athenahealth Senior Vice President and General Counsel Dan Orenstein continues his earlier article about the past and potential future of the nation’s health information.
Static Information (Old World) vs. Real-Time Information (New World)
“Old World” physical files record the past: past encounters, past diagnoses, past treatments, and past interactions. Each record is primarily static. It can be updated, but it doesn’t provide useful, current information to anyone other than the person directly reviewing it. Any candidates for clinical study are identified through the laborious exercise of chart pulls and a retrospective review of historical documentation.
In the “New World,” the most significant promise and purpose of an EHR (electronic health records) system is real-time interaction among multiple caregivers to enable better care, real-time patient communication, the ability to chart care longitudinally, and the ability to query the data in real-time and leverage it as described above. This is far from static.
The Middle Path
The Old World is eroding slowly, but continues to live with us. It persists in regulation which will take a long time to update, and in the ways we exchange information. It also presses on in our psyches, because we have lived, worked, and breathed that Old World paradigm for so long.

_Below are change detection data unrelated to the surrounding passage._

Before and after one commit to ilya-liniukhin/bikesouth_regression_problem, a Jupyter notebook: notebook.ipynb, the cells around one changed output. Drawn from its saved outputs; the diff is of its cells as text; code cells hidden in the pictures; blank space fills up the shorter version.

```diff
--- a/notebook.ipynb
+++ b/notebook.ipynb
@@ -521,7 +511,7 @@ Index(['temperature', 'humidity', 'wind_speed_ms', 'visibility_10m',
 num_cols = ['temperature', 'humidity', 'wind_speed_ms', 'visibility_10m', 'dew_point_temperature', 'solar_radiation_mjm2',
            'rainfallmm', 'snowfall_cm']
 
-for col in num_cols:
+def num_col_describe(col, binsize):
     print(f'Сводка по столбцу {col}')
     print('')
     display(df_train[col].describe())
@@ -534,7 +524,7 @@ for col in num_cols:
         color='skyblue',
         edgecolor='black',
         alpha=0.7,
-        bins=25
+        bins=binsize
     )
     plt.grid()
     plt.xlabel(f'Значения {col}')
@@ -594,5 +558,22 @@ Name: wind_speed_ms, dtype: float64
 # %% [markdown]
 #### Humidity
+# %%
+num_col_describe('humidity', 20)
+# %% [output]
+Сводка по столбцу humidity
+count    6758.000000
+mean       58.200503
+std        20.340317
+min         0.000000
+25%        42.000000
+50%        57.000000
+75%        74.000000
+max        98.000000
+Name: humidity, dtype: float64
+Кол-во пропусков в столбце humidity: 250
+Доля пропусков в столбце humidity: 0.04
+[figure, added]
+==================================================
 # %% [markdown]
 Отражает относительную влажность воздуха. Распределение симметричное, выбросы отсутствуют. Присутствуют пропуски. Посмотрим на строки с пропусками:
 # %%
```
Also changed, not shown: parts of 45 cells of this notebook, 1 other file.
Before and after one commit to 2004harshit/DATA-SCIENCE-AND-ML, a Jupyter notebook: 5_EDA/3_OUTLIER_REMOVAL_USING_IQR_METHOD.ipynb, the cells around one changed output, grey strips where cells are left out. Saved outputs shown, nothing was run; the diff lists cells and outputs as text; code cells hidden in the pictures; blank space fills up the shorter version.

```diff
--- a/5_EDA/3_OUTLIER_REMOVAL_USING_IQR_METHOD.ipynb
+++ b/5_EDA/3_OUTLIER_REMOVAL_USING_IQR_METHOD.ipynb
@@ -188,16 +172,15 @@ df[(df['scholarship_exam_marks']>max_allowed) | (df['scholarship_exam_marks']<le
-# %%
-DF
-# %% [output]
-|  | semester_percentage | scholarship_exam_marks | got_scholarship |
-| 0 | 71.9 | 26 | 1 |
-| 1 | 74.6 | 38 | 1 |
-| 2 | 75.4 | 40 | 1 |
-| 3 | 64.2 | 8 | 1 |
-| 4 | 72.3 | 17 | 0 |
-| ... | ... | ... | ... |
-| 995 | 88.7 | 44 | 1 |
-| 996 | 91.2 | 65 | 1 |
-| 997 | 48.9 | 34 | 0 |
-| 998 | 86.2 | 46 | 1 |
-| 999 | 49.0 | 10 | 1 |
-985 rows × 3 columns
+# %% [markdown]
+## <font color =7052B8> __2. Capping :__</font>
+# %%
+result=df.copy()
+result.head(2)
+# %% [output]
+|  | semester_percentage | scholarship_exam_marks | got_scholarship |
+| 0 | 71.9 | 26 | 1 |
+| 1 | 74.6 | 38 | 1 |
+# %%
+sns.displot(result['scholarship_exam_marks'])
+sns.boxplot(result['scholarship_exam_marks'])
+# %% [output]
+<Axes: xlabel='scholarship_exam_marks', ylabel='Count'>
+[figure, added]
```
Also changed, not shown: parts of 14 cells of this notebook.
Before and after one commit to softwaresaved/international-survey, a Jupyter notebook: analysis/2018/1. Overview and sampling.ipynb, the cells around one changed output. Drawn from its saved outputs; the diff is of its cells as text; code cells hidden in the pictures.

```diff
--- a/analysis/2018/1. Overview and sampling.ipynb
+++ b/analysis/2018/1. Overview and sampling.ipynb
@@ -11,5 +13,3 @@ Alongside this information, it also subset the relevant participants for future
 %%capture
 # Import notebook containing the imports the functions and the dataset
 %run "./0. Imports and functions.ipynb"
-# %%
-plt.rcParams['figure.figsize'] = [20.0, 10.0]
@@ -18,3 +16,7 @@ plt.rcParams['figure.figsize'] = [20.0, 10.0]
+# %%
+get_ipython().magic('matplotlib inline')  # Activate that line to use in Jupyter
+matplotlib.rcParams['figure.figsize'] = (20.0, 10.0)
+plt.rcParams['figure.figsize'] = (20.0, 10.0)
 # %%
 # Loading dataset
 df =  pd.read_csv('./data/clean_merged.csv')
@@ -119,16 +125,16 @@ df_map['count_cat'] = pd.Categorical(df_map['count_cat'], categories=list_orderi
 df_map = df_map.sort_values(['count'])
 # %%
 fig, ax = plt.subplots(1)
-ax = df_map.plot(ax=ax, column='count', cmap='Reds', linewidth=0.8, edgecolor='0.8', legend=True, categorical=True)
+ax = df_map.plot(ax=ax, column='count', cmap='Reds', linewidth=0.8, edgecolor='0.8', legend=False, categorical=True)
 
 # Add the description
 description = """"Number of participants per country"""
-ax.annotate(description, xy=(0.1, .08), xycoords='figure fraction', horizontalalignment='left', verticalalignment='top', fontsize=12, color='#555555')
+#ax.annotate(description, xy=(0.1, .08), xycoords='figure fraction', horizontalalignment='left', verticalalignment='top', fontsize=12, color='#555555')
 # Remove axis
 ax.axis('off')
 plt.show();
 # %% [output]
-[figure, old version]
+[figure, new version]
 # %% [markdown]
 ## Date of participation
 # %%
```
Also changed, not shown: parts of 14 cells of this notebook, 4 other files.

Software-based EHR systems often represent the inertia of the Old World paradigm, landing much of the industry on a “Middle Path.” For example, in many systems: (a) users record structured data, but it’s not reconciled with results or data from other systems; (b) paper forms are scanned and included as images, trapping data within the image and preventing it from being aggregated, benchmarked, analyzed, and reported out; or, (c) there is little capability to exchange data with other systems, which results in the “silo-ing” of data in discrete, local systems, such as one facility or a single hospital system.
Systemic inertia—as a result of law, regulation, tradition, and legacy systems—is partly what is slowing down an inevitable paradigm shift. This inertia is also present in the idea of “monetizing” health data, acting as a barrier to a discussion about how to best use data.
“Monetization” of Data
The concept of monetizing health data often reflects the persistence of the Old World. The logic goes like this: “The medical record is a tangible thing. Existing laws and historic practice affirm this. Therefore, the data in this tangible record must be owned by someone. But I understand that, in the New World, the deployment and uses of the data can potentially have great value that are still to be determined. Therefore, I must make sure my ownership of the data is secured.”
This thinking can lead to a grasp at ownership rights anytime raw data is exchanged or made available, occurring often when the “owner” or “originator” of the data is unclear, or when no value has been added to the data other than the incidence of custodianship at some point in time. A typical EHR will involve inputs from many sources—patients, payers, providers, laboratories, suppliers—and will be increasingly accessed by more parties and shared more broadly. This makes it very difficult to determine data “owners.”
This often diverts attention from an important discussion: What is the true, long-term value of information when it helps achieve goals such as better care coordination, better understanding among caregivers, and greater patient engagement? This isn’t to say parties should not protect their rights when they’ve added value to a data set—there should be ways to compensate them for that added value. But in many cases, a lot of time is wasted discussing the wrong things, which don’t provide much value to anyone. It’s usually more valuable to focus on the mutually appropriate uses and disclosures of health data, a New World-grounded approach that focuses on maximizing the value and long-term benefits of the data.
Moving from the Middle Path to the New World
We need to think about health regulation in terms of how it can enable change to promote the use of structured data and data exchange, and how it can help discourage “siloed” information. We should re-orient the legal and regulatory landscape — and our dialogue about health data — towards ways we can best access and deploy the data to achieve better outcomes, lower costs, and better engagement, and far away from restricting data to designated “owners.”
What do you think? How can we make this process happen faster, to yank us out of the Old World and into the New?